  9. ^ "Fitts Submits His Resignation". Los Angeles Times. September 29, 1928. Retrieved October 15, 2008. 
  10. ^ Robinson, Jr., Timothy S. (October 3, 1974). "Reinecke Quits, Gets Suspended Sentence". The Washington Post. Retrieved October 18, 2008. 
  11. ^ "Statewide Special Election". California Secretary of State. Retrieved October 15, 2008. 
  12. ^ Van Oot, Torey. "The Buzz: With Newsom in the wings, Maldonado's still at work". The Sacramento Bee. Retrieved January 9, 2011. [dead link]
  13. ^ "California Governor John Bigler". National Governors Association. Retrieved October 15, 2008. [dead link]
  14. ^ "Weller, John B.". Biographical Directory of the United States Congress. Clerk of the United States House of Representatives and Historian of the United States Senate. Retrieved October 15, 2008. 
  15. ^ "Latham, Milton Slocum". Biographical Directory of the United States Congress. Clerk of the United States House of Representatives and Historian of the United States Senate. Retrieved October 15, 2008. 

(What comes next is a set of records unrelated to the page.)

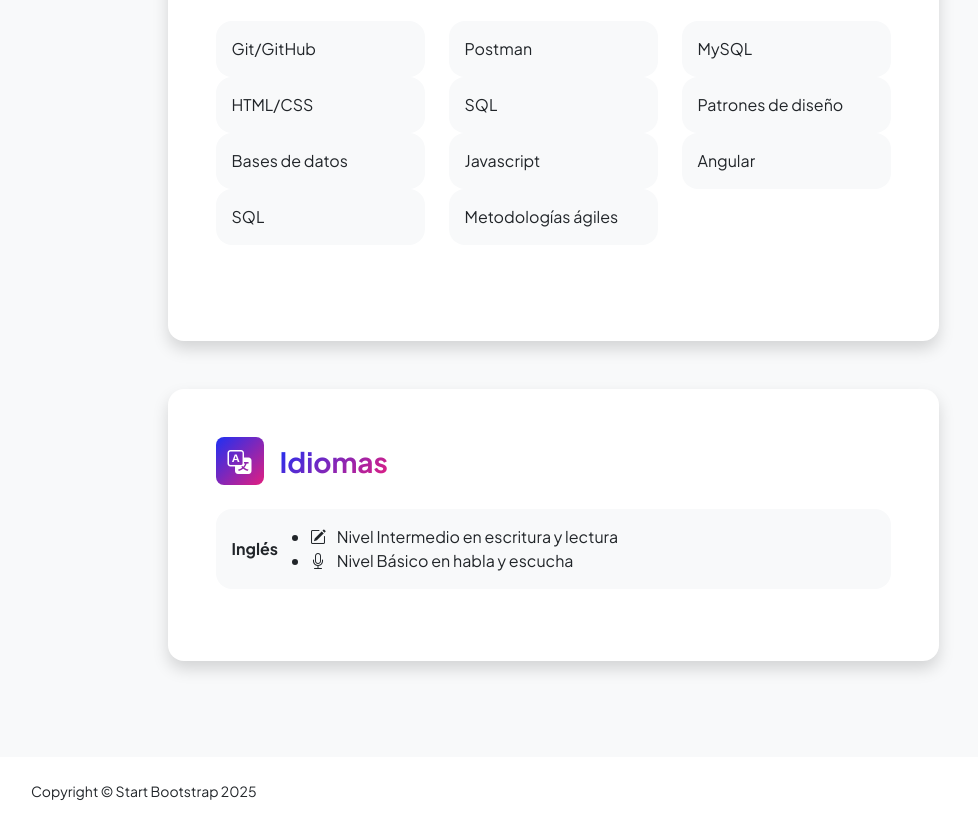
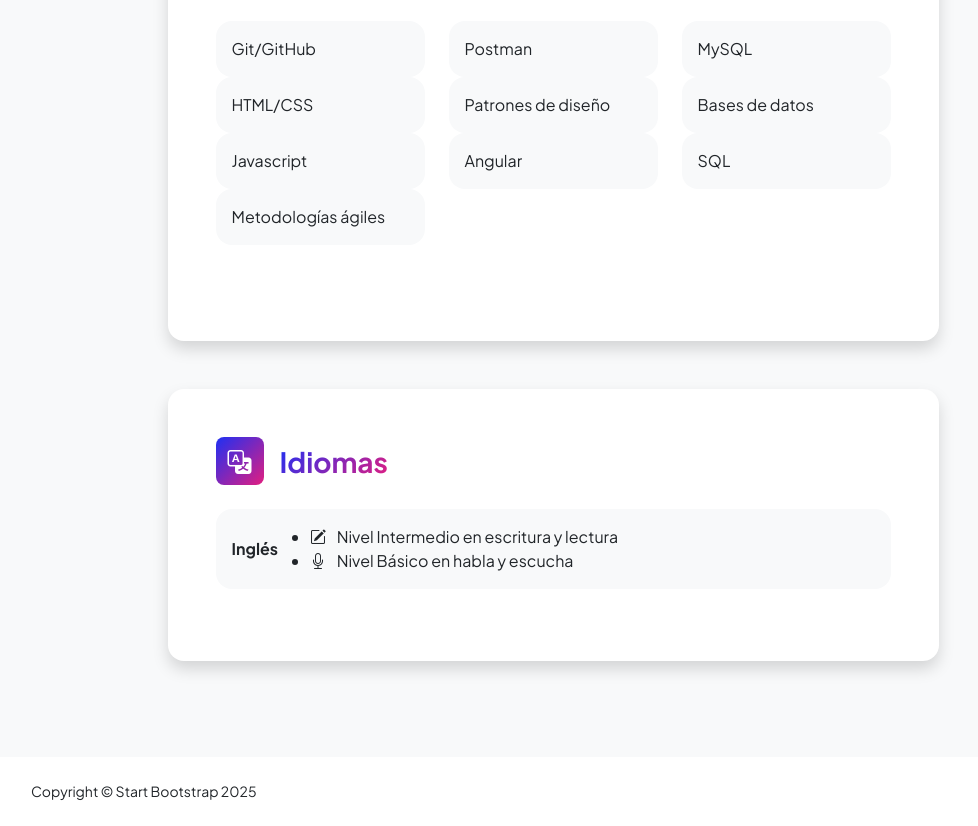
Before and after one commit to JosefinaOller/josefinaoller.github.io, a plain HTML site: page resume.html in a window 1280 px wide. Shown: the part 2051-2877 px from the top of the page, without its empty margins (87-1065 px from the left). Drawn offline with nearby package versions, Linux system fonts and the light colour scheme.

Commit message:
Update resume.html

```diff
--- a/resume.html
+++ b/resume.html
@@ -169,7 +169,6 @@
                                             <div class="col mb-4 mb-md-0"><div class="d-flex align-items-center bg-light rounded-4 p-3 h-100">Postman</div></div>
                                             <div class="col mb-4 mb-md-0"><div class="d-flex align-items-center bg-light rounded-4 p-3 h-100">MySQL</div></div>
                                             <div class="col mb-4 mb-md-0"><div class="d-flex align-items-center bg-light rounded-4 p-3 h-100">HTML/CSS</div></div>
-                                            <div class="col mb-4 mb-md-0"><div class="d-flex align-items-center bg-light rounded-4 p-3 h-100">SQL</div></div>
                                             <div class="col mb-4 mb-md-0"><div class="d-flex align-items-center bg-light rounded-4 p-3 h-100">Patrones de diseño</div></div>
                                             <div class="col mb-4 mb-md-0"><div class="d-flex align-items-center bg-light rounded-4 p-3 h-100">Bases de datos</div></div>
                                             <div class="col mb-4 mb-md-0"><div class="d-flex align-items-center bg-light rounded-4 p-3 h-100">Javascript</div></div>
```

  16. ^ "Stanford, Leland". Biographical Directory of the United States Congress. Clerk of the United States House of Representatives and Historian of the United States Senate. Retrieved October 15, 2008. 
  17. ^ "Low, Frederick Ferdinand". Biographical Directory of the United States Congress. Clerk of the United States House of Representatives and Historian of the United States Senate. Retrieved October 15, 2008. 

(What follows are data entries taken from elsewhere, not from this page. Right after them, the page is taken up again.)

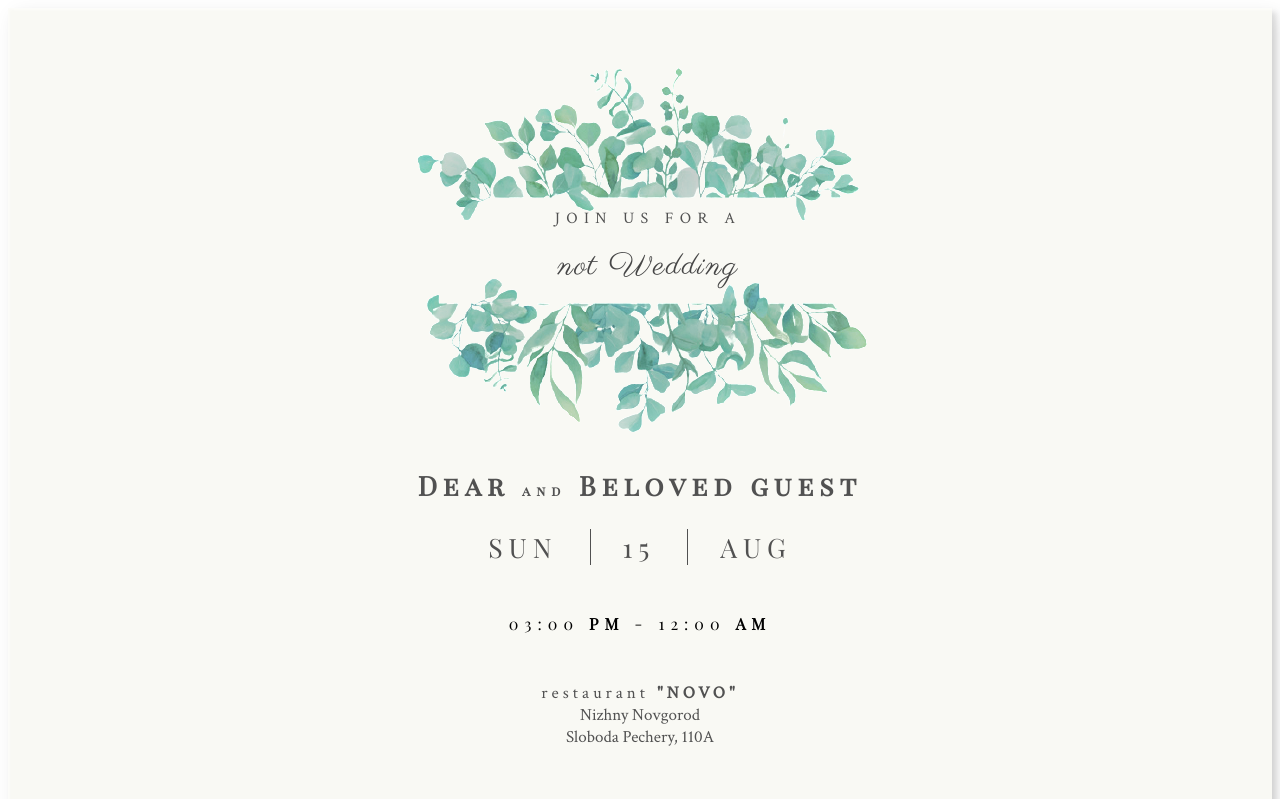
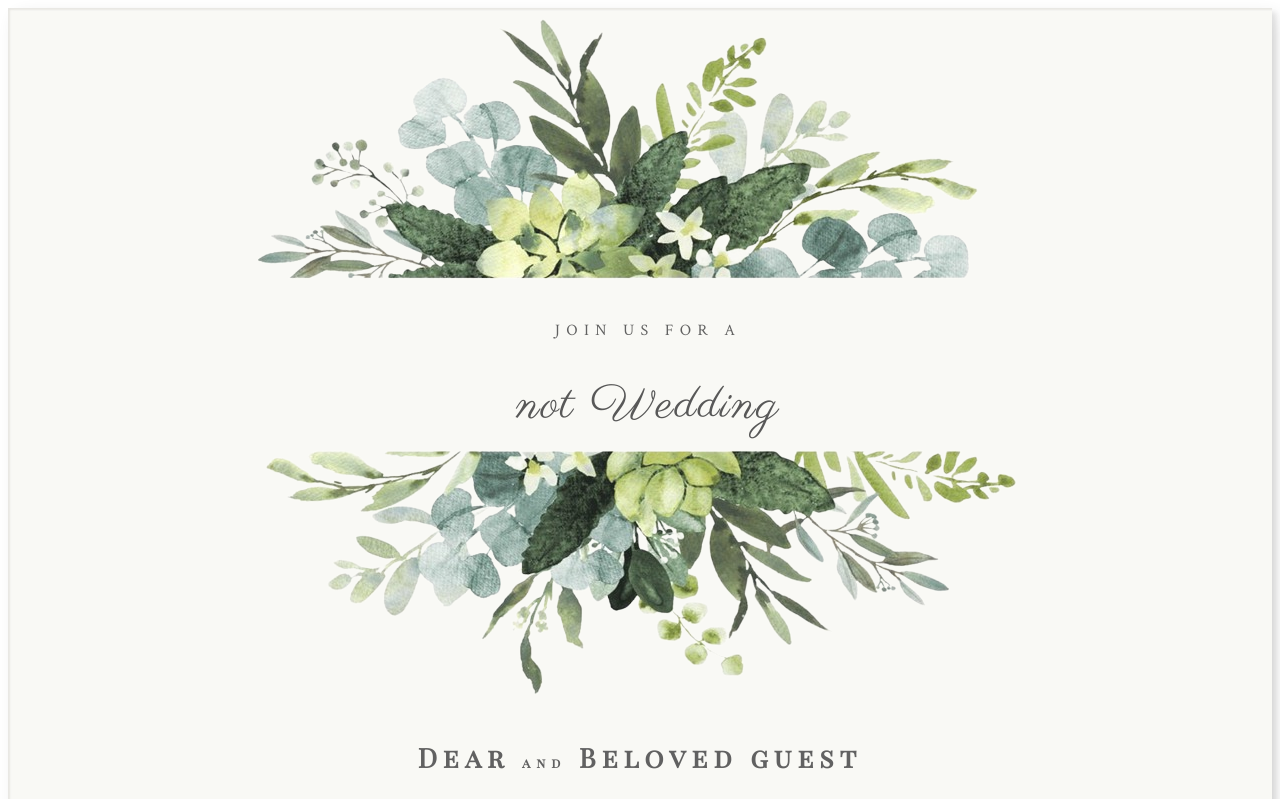
Before and after one commit to avistheripper/wedding-invitation, an Angular app: page / in a window 1280 px wide. Shown: the top 799 px of the page. Built offline with nearby package versions, Linux system fonts and the light colour scheme; a web font is replaced by a local one.

Commit message:
Fixes pushed

```diff
--- a/src/app/app.component.css
+++ b/src/app/app.component.css
@@ -46,10 +46,11 @@ body {
 
 
 .app-sheet {
-    min-width: 375px;
-    background: url('../assets/bg-arc.png') center top no-repeat;
+    opacity: .9;
+    min-width: 400px;
+    background: url('../assets/bg-new.png') center top no-repeat;
     background-color: #f4f4ea8a;
-    box-shadow:inset 2px 2px 2px 0px rgba(255,255,255,.5),
+    box-shadow:inset 2px 2px 2px 0px rgba(148,143, 143,.2),
     7px 7px 20px 0px rgba(0,0,0,.1),
     4px 4px 5px 0px rgba(0,0,0,.1);
 }
--- a/src/app/desciption/description.component.html
+++ b/src/app/desciption/description.component.html
@@ -130,7 +130,7 @@
     </ng-container>
   </div>
   <hr>
-  <h3 class="title">WEEDDING PALETTE</h3>
+  <h3 class="title">WEDDING PALETTE</h3>
   <div class="palette-box">
     <div class="color-circle blue"></div>
     <div class="color-circle green"></div>
--- a/src/app/header/header.component.css
+++ b/src/app/header/header.component.css
@@ -7,7 +7,7 @@
 .header {
     position: absolute;
     width: 100%;
-    top: 12rem;
+    top: 19rem;
 }
 
 h3 {
@@ -15,9 +15,9 @@ h3 {
     font-family: 'Parisienne', cursive;
     font-weight: normal;
     color: #464646;
-    font-size: 2em;
+    font-size: 3em;
     letter-spacing: 1.5px;
-    margin-top: 0px;
+    margin-top: 32px;
 
 }
 p {
--- a/src/app/main-info/main-info.component.css
+++ b/src/app/main-info/main-info.component.css
@@ -1,5 +1,5 @@
 .main-info {
-    padding-top: 27rem;
+    padding-top: 44rem;
     margin-bottom: 5rem;
     position: relative;
 }
--- a/src/index.html
+++ b/src/index.html
@@ -2,7 +2,7 @@
 <html lang="en">
 <head>
   <meta charset="utf-8">
-  <title>App</title>
+  <title>Alena & Igor</title>
   <base href="/">
   <meta name="viewport" content="width=device-width, initial-scale=1">
   <link rel="icon" type="image/x-icon" href="favicon.ico">
```
Also changed, not shown: src/assets/bg-new.png (added).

  18. ^ "Booth, Newton". Biographical Directory of the United States Congress. Clerk of the United States House of Representatives and Historian of the United States Senate. Retrieved October 15, 2008. 
  19. ^ "Pacheco, Romualdo". Biographical Directory of the United States Congress. Clerk of the United States House of Representatives and Historian of the United States Senate. Retrieved October 15, 2008. 
  20. ^ "Perkins, George Clement". Biographical Directory of the United States Congress. Clerk of the United States House of Representatives and Historian of the United States Senate. Retrieved October 15, 2008. 
  21. ^ "Markham, Henry Harrison". Biographical Directory of the United States Congress. Clerk of the United States House of Representatives and Historian of the United States Senate. Retrieved October 15, 2008. 
  22. ^ "Budd, James Herbert". Biographical Directory of the United States Congress. Clerk of the United States House of Representatives and Historian of the United States Senate. Retrieved October 15, 2008. 
  23. ^ "California Governor Henry Tifft Gage". National Governors Association. Retrieved October 15, 2008. [dead link]
  24. ^ "Gillett, James Norris". Biographical Directory of the United States Congress. Clerk of the United States House of Representatives and Historian of the United States Senate. Retrieved October 15, 2008. 
  25. ^ "Johnson, Hiram Warren". Biographical Directory of the United States Congress. Clerk of the United States House of Representatives and Historian of the United States Senate. Retrieved October 15, 2008. 
  26. ^ "Stephens, William Dennison". Biographical Directory of the United States Congress. Clerk of the United States House of Representatives and Historian of the United States Senate. Retrieved October 15, 2008. 
  27. ^ "California Governor Earl Warren". National Governors Association. Retrieved October 15, 2008. [dead link]
  28. ^ "California Governor Ronald Wilson Reagan". National Governors Association. Retrieved October 15, 2008. [dead link]
  29. ^ "Wilson, Pete". Biographical Directory of the United States Congress. Clerk of the United States House of Representatives and Historian of the United States Senate. Retrieved October 15, 2008. 

External links[edit]